Cyber-Physical Networked Microgrids
Presented by Yan Li, Department of Electrical and Computer Engineering, University of Connecticut

Monday, February 18, 2019
10 a.m.
Santa Catalina Hall (SANCA) 151, Polytechnic campus [map]

Abstract

Power grid stability and security are challenging problems with significant economic and social impacts that have been exacerbated in recent years by the increase in extreme weather events and cyberattack concerns. Recently, networked microgrids (NMs) have become an emerging paradigm that demonstrates resiliency benefit to their local customers. However, lack of awareness of stability margin, inadequate capability to respond to grid disturbances, and vulnerabilities to communication failure, delay, and cyberattacks all contribute to undermine the capability of NMs to improve distribution grid resiliency. To tackle these issues, a set of novel methods are devised in the cyber and physical layers of NMs. Formal Analysis (FA) and Distributed Formal Analysis (DFA) via reachable set computation are established in the physical layer of NMs to efficiently assess their stability in the presence of heterogeneous uncertainties induced by high penetration of distributed energy resources (DERs). Beyond the NM physical layer, a Software-Defined Active Synchronous Detection (SDASD) is designed and implemented in the cyber layer of NMs to protect them from cyberattacks and power bot attacks. The new technologies collectively lead to a set of powerful tools for planning, operating, and protecting future NMs.

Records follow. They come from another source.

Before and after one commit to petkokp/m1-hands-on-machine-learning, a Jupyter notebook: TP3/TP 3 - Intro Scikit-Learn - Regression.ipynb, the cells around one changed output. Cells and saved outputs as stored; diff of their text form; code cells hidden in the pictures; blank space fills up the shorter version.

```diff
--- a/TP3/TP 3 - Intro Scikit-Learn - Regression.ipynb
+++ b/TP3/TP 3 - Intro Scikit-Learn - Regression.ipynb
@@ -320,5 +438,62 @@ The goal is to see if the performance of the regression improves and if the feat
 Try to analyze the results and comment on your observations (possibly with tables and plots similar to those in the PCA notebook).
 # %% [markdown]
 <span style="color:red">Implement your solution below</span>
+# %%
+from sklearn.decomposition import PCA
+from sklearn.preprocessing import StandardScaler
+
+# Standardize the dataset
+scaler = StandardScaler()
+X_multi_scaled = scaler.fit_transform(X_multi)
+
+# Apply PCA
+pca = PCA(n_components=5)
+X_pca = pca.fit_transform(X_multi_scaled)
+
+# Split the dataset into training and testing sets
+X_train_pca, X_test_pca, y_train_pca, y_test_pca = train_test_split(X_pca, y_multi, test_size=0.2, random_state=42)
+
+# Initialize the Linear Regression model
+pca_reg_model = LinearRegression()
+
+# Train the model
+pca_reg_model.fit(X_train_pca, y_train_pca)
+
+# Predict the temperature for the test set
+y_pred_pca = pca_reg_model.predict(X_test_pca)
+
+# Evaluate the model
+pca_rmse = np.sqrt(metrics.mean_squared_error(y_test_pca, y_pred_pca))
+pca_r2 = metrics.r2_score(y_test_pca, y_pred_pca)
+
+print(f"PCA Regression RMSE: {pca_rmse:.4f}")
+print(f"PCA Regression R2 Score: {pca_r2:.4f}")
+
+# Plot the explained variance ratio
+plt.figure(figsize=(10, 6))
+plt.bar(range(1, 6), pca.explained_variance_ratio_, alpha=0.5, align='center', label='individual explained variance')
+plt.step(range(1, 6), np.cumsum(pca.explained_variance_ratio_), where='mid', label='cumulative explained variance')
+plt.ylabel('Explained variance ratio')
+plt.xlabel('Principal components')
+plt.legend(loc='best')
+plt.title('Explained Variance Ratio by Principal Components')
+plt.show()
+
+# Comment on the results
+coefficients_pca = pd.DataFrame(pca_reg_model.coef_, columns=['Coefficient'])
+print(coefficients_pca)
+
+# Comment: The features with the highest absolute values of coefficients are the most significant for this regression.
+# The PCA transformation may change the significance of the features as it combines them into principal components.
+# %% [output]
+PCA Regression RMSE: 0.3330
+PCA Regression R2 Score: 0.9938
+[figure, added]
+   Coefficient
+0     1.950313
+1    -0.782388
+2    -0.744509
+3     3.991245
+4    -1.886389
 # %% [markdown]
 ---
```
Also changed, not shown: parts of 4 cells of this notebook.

About the speaker

Yan Li received a doctoral degree in electrical engineering from the University of Connecticut, Storrs, Connecticut, in 2018. Her research interests include cyber-physical networked microgrids, stability analysis, cybersecurity, formal analysis, software-defined networking, etc. She has been contributing 35 papers, 2 books, 4 patents, and over $3 million funding on microgrids and active distribution systems. Li won the 2018 Connecticut Power and Energy Rising Star Award, was a 2018 Connecticut Women of Innovation Finalist, and has received ten more prestigious awards for her outstanding contributions to the energy landscape in the New England Region.